Ahead of the trip, he did a “huge amount” of reading on the country’s agriculture and the crops that best suited the climate.

In Ethiopia, he travelled around the central area of Lalibela for most of his time there, studying its agriculture and unique culture.

He said he was just the second European face to be seen at the Lalibela village, adding that he was welcomed into each community with opening arms.

“They are a waste-less society, and everything they do is for a very good reason. For survival.”

The Ethiopian plains were very green, but the surrounding hills were very dry. Overall, it was a similar climate to New Zealand, but more temperate.

Farmers in an Ethiopian village have recently started to use fertiliser thanks to Mr Stuart’s donations. PHOTO/SUPPLIED

“I learnt about some particular browsing shrubs that are very good for drought resistance and animal fodder we could use if we do get into drought situations — that’s something I could bring home for me.”

In return, he offered advice the local farmers on crop rotation, building bridges and guidance on village initiatives including schooling.

Eight-five per cent of the population live in rural Ethiopia and their biggest constraint was a lack of money, he said.

“I tried to get them to establish food banks in case of droughts.
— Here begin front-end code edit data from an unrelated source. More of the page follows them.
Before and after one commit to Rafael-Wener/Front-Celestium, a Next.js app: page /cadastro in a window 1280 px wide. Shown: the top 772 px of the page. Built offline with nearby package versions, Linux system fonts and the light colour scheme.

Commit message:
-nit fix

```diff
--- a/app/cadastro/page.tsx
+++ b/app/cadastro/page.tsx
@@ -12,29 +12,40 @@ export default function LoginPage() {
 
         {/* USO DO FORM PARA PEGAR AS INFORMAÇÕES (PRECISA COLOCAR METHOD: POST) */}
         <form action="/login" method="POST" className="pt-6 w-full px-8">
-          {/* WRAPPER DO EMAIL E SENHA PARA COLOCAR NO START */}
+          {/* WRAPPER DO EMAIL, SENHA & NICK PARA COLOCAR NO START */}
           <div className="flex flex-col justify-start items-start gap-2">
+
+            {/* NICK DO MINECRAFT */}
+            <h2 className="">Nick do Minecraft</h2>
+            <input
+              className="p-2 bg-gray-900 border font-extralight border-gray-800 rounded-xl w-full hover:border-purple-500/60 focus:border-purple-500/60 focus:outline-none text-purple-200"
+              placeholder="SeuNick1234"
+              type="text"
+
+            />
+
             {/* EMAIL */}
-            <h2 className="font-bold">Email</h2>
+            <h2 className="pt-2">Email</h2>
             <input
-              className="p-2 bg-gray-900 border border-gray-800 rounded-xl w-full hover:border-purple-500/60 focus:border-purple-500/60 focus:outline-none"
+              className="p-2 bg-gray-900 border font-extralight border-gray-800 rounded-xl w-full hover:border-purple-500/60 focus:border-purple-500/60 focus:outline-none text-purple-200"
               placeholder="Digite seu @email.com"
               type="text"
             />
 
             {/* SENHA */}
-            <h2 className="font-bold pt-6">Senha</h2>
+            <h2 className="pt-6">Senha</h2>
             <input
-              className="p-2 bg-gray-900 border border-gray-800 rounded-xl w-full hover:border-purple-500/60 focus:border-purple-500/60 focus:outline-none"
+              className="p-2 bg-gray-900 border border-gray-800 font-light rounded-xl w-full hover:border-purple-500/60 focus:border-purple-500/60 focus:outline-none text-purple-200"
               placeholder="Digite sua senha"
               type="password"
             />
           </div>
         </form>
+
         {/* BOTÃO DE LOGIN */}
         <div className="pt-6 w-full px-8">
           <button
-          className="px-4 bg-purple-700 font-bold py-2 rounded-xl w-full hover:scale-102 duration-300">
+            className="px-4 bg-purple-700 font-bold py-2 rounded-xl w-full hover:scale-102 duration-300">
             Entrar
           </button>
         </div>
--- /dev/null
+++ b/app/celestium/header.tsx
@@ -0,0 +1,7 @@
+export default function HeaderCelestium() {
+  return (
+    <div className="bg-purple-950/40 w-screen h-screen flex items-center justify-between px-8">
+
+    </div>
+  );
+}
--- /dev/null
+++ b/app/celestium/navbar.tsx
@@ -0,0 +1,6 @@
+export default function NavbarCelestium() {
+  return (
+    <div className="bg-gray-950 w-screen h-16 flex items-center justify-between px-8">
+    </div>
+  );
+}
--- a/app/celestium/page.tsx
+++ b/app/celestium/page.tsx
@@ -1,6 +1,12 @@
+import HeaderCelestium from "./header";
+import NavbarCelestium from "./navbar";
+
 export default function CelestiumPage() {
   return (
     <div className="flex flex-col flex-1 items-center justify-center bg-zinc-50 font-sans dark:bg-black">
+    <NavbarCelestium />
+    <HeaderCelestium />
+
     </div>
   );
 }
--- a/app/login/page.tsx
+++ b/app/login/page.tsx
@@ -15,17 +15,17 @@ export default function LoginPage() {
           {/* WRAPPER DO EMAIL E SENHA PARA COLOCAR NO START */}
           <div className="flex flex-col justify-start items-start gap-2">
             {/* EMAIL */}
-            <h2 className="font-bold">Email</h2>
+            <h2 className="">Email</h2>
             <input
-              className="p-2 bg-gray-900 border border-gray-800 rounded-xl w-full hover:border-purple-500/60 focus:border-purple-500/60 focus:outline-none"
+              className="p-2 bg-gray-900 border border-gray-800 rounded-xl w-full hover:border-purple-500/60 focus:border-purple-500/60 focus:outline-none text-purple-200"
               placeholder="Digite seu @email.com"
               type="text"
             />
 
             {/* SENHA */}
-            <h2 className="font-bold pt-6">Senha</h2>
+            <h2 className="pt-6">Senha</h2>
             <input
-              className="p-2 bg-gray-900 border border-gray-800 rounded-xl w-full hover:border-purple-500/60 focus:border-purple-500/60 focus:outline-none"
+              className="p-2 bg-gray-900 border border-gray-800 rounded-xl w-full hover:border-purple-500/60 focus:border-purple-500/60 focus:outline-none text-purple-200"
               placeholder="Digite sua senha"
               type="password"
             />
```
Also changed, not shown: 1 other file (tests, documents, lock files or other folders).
Another project I was keen to introduce was cooperative buying of essential inputs like fertiliser so they could get price advantage by buying in bulk instead of small amounts,” said Mr Stuart, who has lived in rural Masterton for about 40 years.